Myth: Concussions always cause a loss of consciousness
The most common myth about a concussion, according to Sufrinko, is that having one always causes a loss of consciousness. This happens only 8 to 10 percent of the time “in the sports world,” she said.
“I’ve had parents come in and say, ‘Well, I wasn’t really concerned about this hit because they didn’t lose consciousness or anything, so I didn’t think it was a concussion and I let them continue to play the rest of the tournament,’” she said.
Parents need to be aware of other signs and symptoms of a concussion, according to Sufrinko. These include headaches, confusion, amnesia, dizziness, nausea, and vomiting. She said parents should be critical when trying to determine whether to take their child to the hospital for a possible concussion.
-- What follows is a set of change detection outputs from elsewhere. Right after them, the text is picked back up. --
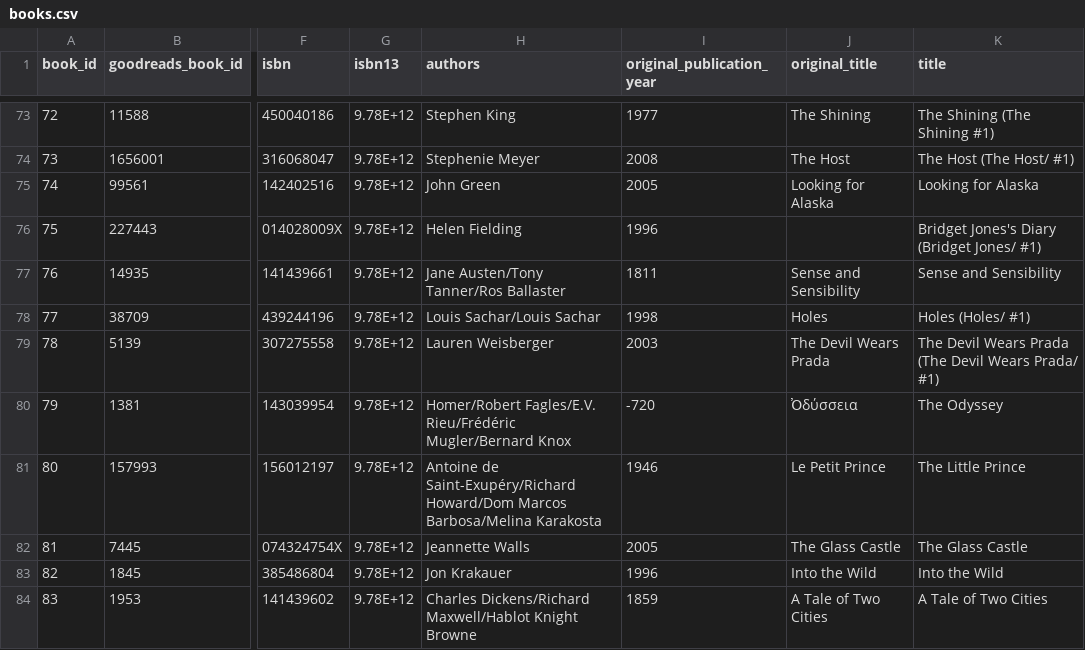
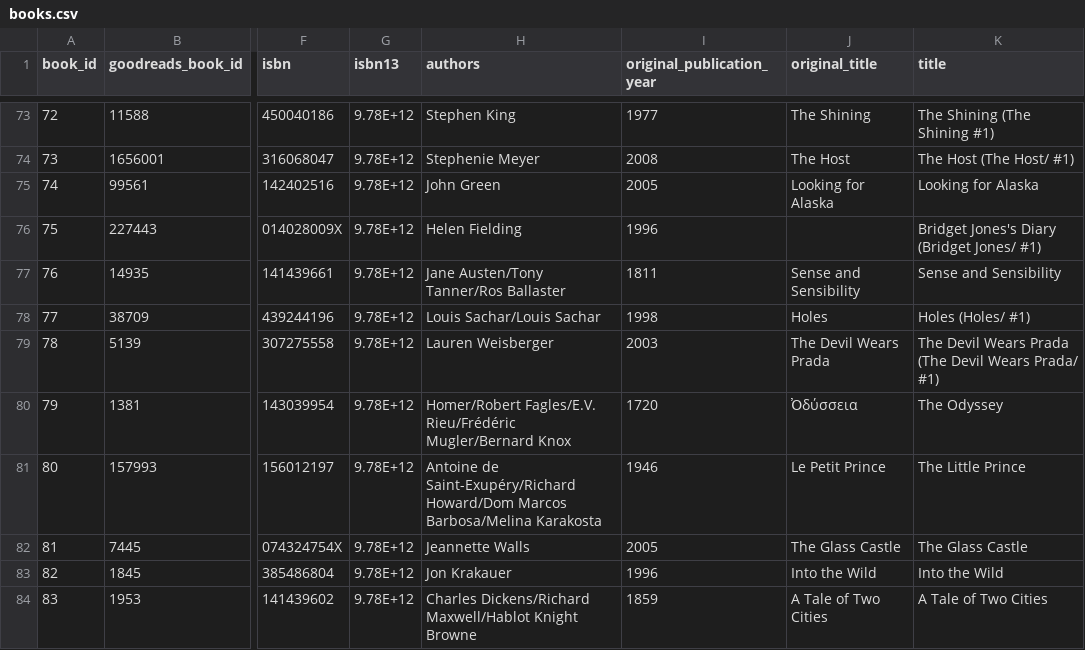
Before and after one commit to Cetykon/Evan-and-Jesus-SENG-300-Assingment-2, a CSV file: LibraryDesktopApp/bin/books.csv, drawn as a sheet; only a part is shown, gaps mark what is left out; the diff names each change by its address in the sheet, - before the commit and + after, or states it on an @@ line.

```diff
--- a/LibraryDesktopApp/bin/books.csv
+++ b/LibraryDesktopApp/bin/books.csv
-I80 (original_publication_year): -720
+I80 (original_publication_year): 1720
```
Also changed, not shown: 3 other files.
“If you’re concerned there could be a concussion, just get it checked out,” she said. “Sometimes we see people and it’s not a concussion, and that’s OK, too.”
Myth: Resting is the only way to treat a concussion
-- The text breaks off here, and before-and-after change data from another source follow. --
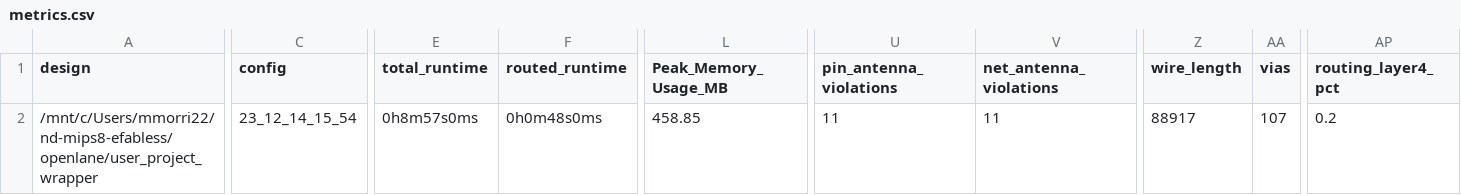
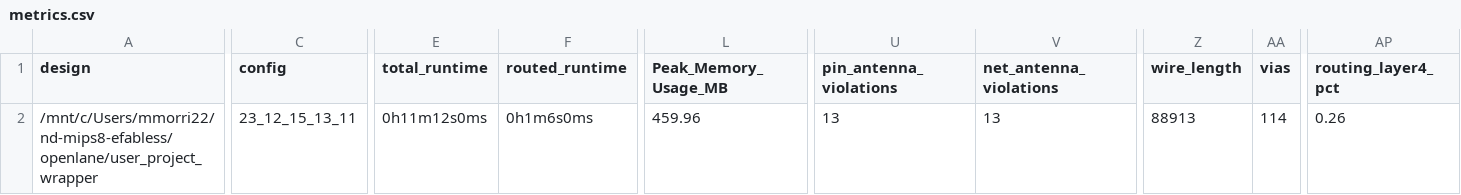
Before and after one commit to mmorri22/nd-mips8-efabless, a CSV file: signoff/user_project_wrapper/metrics.csv, drawn as a sheet; only a part is shown, gaps mark what is left out; the diff names each change by its address in the sheet, - before the commit and + after, or states it on an @@ line.

```diff
--- a/signoff/user_project_wrapper/metrics.csv
+++ b/signoff/user_project_wrapper/metrics.csv
-C2 (config): 23_12_14_15_54
+C2 (config): 23_12_15_13_11
-E2 (total_runtime): 0h8m57s0ms
+E2 (total_runtime): 0h11m12s0ms
-F2 (routed_runtime): 0h0m48s0ms
+F2 (routed_runtime): 0h1m6s0ms
-L2 (Peak_Memory_Usage_MB): 458.85
+L2 (Peak_Memory_Usage_MB): 459.96
-U2 (pin_antenna_violations): 11
+U2 (pin_antenna_violations): 13
-V2 (net_antenna_violations): 11
+V2 (net_antenna_violations): 13
-Z2 (wire_length): 88917
+Z2 (wire_length): 88913
-AA2 (vias): 107
+AA2 (vias): 114
-AP2 (routing_layer4_pct): 0.2
+AP2 (routing_layer4_pct): 0.26
```
Also changed, not shown: signoff/user_proj_example/metrics.csv, 37 other files.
A common belief is that a day or two of rest is the only way to treat a concussion. And while a day or two of resting is often good for helping concussion patients right away, it’s not always the answer in helping a patient recover speedily.
“We see that a progressive return to activities with breaks is more helpful” in treating a concussion, Sufrinko said.
The UPMC Sports Medicine Concussion Program, she said, has an active treatment and management style for concussions.
“We pretty much never say, ‘Just go home and rest,’” she said. “We always give people a structured rehab program, and we follow up with them and make sure they get to 100 percent before we discharge them.”
Myth: Wearing a helmet prevents concussions
While a helmet and other types of headgear can lessen the impact of force, there is no complete method to preventing a concussion, Sufrinko said. The injury, she said, comes from the brain shifting inside the skull and affecting your nervous system. Nothing on or over the head can stop that force.
“If there’s enough force inside your skull—it doesn’t even have to be hitting your head. It can be just kind of a whiplash—then you can get … a cascade of events that lead to an energy crisis in the brain,” she said.
The UPMC Sports Medicine Concussion Program travels locally, nationally, and internationally to educate schools and medical officials on proper concussion treatments.
“Twenty years ago, we didn’t care about concussions at all,” Sufrinko noted. “We’d just brush them off and [say], ‘Oh, are you conscious? Get back in the game.’ That’s certainly not how you can manage a concussion.”